Since the gaps introduced by latent errors aren’t obvious or visible, they’re a blind risk. They lie dormant, like a beartrap in the undergrowth of a forest until someone inadvertently steps on it.
Disasters like Piper Alpha, Longford, Texas City, Macondo, and Bhopal are burned into our collective conscience. In each case, latent errors were a contributing factor.
Things we accept as part of project closeout or when we make physical changes to the plant may be introducing latent errors at our facilities. Do you have a complete and validated asset registry? Are your critical drawings such as P&IDs and single line diagrams up-to-date? Have you done a criticality assessment of your assets? Can you find the information when you need it? Can you trust it?
Availability, completeness, accuracy and consistency of process safety information seems to be a major challenge for most companies. I was recently struck by the number of citations that OSHA issues for non-compliance. Consistently, the top 4 areas are:
- Equipment Integrity
- Process Safety Information
- Management of Change
- Actions and Recommendations coming out of Process Hazard Analysis
As we go about designing, maintaining, and operating our plants, we are constantly faced with decisions. What information should we capture and when should we capture it? How should we make it available and who needs access to it? How can we be sure it’s up to date, consistent, and complete?
As and industry and as individuals, we have a moral responsibility to protect human life and wellbeing and to be good stewards of our environment. Next time you’re faced with a decision, ask yourself – Are you introducing a latent error, or are you exposing a blind risk and managing it properly?
Mitigating Blind Risk
I know overcoming these challenges isn’t easy. It takes a concerted effort involving standards, processes, technology, information management, and governance. But here are a few things to consider:
- Ensure that there is a documented asset and process safety information management strategy in place
- Adopt industry standards such as ISO 55000 and CFIHOS to reduce personal and company bias.
- Ensure there is governance and ownership in place for managing asset and process safety information
- Ensure the completeness and validity of your asset register
- Establish as minimum baseline requirement for data quality and measure it against adopted standards
- Execute frequent data quality audits or gap assessments to discover latent errors

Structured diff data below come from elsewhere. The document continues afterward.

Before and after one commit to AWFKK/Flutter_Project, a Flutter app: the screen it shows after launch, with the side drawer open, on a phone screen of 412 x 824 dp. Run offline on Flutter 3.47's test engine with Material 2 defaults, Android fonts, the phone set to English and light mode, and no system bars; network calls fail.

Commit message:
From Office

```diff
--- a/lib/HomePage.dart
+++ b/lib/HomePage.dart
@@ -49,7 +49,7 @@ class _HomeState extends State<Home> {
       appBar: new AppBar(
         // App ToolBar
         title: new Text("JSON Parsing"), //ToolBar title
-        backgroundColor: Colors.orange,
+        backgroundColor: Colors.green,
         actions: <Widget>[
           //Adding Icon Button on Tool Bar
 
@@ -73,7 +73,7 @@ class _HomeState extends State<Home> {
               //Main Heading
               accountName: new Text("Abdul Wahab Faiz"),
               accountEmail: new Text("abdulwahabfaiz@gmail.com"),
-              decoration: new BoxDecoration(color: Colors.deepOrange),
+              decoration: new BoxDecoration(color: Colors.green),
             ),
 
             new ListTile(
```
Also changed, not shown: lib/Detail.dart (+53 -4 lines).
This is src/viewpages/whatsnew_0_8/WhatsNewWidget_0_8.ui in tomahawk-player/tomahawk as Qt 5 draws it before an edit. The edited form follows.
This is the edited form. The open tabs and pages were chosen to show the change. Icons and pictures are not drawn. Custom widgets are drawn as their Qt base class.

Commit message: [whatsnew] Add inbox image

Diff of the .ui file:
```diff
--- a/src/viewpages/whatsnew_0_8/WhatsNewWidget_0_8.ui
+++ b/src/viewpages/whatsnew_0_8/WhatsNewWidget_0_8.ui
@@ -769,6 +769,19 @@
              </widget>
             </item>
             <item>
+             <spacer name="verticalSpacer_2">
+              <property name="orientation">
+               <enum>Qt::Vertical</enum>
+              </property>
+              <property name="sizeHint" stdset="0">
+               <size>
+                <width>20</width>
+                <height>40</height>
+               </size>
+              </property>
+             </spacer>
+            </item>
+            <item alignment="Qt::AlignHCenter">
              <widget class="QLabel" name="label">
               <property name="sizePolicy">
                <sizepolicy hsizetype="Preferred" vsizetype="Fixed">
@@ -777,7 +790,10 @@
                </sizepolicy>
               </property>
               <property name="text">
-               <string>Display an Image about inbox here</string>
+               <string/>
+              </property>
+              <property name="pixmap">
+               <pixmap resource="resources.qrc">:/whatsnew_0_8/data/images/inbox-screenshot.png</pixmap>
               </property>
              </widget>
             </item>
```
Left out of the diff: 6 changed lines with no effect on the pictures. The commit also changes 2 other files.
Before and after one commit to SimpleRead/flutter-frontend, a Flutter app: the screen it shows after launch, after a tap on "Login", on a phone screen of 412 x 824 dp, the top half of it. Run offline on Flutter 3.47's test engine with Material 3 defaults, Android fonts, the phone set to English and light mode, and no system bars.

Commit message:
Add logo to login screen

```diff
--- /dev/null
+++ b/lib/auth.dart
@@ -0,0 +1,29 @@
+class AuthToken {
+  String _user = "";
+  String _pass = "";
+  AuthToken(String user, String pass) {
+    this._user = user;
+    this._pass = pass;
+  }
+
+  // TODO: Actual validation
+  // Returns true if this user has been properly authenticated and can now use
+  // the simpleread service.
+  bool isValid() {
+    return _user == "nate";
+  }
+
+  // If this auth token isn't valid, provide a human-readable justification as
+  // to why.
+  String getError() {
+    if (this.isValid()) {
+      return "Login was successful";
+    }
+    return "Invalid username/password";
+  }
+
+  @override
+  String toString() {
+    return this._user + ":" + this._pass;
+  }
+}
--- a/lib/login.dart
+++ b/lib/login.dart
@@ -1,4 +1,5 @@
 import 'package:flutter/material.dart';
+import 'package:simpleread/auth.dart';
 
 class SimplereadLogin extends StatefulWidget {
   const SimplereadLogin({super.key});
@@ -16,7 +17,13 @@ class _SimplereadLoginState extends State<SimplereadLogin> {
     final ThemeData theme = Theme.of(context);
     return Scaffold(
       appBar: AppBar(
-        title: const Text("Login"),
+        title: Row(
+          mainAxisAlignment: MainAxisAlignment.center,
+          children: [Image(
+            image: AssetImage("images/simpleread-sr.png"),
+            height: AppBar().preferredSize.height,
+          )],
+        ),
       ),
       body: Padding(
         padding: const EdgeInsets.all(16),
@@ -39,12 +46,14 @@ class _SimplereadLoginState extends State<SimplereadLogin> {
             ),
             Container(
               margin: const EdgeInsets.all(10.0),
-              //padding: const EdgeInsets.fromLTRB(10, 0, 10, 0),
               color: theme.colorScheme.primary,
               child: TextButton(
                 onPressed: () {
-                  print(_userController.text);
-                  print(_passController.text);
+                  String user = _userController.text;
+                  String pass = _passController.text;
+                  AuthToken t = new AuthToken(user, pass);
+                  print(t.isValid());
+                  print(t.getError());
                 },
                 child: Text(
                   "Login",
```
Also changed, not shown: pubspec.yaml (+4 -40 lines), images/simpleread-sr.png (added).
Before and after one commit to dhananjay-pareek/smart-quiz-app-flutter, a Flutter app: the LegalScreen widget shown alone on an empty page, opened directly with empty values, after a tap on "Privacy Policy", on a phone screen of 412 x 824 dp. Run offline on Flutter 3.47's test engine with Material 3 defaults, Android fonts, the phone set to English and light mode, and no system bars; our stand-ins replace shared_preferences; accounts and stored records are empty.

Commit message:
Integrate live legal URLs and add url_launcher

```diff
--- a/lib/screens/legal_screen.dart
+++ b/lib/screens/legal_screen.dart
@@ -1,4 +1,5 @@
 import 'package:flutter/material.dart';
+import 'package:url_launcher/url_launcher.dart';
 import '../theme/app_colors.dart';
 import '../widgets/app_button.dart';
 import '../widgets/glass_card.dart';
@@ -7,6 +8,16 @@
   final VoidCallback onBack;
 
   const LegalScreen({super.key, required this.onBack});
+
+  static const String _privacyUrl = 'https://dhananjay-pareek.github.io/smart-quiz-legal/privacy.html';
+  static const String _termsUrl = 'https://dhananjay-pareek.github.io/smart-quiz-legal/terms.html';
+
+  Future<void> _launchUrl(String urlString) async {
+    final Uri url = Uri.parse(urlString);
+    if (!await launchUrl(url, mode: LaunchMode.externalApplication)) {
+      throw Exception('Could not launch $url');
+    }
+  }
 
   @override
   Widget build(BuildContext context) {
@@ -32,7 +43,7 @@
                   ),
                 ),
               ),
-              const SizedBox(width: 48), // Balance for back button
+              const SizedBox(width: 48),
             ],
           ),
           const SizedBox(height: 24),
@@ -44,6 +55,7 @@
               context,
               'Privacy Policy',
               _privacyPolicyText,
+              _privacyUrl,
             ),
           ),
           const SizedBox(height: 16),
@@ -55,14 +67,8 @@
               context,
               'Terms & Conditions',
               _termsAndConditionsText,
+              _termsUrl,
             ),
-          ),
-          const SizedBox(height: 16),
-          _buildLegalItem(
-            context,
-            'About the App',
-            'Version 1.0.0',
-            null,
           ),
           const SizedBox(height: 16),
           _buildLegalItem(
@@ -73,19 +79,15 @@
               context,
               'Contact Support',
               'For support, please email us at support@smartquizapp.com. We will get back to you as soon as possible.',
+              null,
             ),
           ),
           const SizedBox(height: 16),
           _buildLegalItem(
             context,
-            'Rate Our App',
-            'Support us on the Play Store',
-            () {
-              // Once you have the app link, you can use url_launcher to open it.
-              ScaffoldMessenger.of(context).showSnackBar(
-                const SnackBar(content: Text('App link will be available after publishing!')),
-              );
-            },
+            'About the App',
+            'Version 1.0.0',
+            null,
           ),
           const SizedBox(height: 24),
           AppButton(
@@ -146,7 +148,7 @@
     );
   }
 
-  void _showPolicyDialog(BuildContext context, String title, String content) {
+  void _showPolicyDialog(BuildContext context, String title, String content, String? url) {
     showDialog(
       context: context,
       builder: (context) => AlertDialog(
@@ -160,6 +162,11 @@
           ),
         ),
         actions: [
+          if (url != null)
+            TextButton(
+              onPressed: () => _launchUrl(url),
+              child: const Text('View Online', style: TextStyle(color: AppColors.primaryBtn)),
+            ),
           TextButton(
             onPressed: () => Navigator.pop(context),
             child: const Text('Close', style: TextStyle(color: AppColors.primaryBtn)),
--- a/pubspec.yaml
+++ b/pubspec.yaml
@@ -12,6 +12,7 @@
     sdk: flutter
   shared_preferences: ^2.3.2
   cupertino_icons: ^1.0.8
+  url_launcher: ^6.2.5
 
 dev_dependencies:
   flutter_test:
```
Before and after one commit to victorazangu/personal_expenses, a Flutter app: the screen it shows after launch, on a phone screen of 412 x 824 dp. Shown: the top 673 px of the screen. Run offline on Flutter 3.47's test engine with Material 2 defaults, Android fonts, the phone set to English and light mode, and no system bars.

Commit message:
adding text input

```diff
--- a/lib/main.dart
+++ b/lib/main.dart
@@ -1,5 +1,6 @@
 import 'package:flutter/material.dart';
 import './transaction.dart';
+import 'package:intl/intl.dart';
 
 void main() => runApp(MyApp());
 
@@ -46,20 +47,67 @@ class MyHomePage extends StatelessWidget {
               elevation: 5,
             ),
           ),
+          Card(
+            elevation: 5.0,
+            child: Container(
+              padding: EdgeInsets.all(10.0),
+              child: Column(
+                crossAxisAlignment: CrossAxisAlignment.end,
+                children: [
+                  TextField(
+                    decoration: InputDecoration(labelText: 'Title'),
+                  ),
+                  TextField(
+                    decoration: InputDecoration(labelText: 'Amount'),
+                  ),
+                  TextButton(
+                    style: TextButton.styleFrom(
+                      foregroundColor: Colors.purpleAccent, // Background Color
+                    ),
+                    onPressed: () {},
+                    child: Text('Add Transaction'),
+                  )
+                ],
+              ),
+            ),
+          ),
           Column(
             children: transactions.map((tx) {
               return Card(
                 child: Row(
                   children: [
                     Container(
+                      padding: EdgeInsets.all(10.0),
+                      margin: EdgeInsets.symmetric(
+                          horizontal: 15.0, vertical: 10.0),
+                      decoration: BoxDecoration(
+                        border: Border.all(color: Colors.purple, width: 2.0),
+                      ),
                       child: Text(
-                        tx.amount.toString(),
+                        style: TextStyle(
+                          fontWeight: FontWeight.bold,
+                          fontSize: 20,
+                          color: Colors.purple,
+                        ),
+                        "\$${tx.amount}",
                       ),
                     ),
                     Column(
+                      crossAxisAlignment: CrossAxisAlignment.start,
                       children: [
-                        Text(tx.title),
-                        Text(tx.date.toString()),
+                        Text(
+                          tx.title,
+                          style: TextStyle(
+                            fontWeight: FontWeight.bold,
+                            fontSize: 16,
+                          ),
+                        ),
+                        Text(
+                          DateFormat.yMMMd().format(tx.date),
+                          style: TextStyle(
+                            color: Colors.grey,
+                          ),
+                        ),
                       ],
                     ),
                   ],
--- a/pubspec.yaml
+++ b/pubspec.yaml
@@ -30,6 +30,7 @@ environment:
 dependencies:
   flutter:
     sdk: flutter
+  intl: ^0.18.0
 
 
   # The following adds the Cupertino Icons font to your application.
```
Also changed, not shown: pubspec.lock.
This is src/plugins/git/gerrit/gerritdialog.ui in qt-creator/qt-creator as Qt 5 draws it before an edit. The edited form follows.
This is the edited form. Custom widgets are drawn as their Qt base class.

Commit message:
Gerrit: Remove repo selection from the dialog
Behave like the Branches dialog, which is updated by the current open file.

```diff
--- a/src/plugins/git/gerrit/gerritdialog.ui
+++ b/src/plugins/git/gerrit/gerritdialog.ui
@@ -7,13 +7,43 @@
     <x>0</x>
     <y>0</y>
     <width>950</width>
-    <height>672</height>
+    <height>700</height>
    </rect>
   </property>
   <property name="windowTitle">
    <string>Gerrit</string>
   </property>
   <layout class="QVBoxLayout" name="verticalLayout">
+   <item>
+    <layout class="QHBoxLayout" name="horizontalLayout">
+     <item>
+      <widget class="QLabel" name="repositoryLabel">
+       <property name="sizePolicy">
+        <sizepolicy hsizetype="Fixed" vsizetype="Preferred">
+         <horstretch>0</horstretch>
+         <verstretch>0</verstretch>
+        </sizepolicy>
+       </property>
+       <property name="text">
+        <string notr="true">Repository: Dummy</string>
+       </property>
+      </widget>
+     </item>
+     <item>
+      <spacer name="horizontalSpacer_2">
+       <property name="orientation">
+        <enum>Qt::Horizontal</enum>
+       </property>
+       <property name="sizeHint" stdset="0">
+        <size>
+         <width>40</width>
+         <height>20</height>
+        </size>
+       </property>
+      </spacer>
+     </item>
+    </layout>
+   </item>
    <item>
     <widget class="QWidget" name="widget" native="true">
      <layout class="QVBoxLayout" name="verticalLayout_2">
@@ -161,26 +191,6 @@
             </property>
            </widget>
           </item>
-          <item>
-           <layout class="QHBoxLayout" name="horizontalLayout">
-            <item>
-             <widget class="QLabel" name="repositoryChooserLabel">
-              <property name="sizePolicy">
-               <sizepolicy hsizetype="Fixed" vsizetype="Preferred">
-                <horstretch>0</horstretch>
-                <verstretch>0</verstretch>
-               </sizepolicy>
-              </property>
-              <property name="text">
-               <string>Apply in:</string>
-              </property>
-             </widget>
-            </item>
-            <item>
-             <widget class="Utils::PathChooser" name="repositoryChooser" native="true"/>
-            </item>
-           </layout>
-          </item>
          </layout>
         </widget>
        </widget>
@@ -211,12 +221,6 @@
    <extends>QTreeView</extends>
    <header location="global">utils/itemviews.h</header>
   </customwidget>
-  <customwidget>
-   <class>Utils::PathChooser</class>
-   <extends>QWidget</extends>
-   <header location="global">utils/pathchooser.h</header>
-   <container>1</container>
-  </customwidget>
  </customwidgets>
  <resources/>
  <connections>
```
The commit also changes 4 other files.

- Track and execute corrective actions coming from audits
Contact us for more information on how we can help you mitigate the risk of latent errors in asset data and process safety information.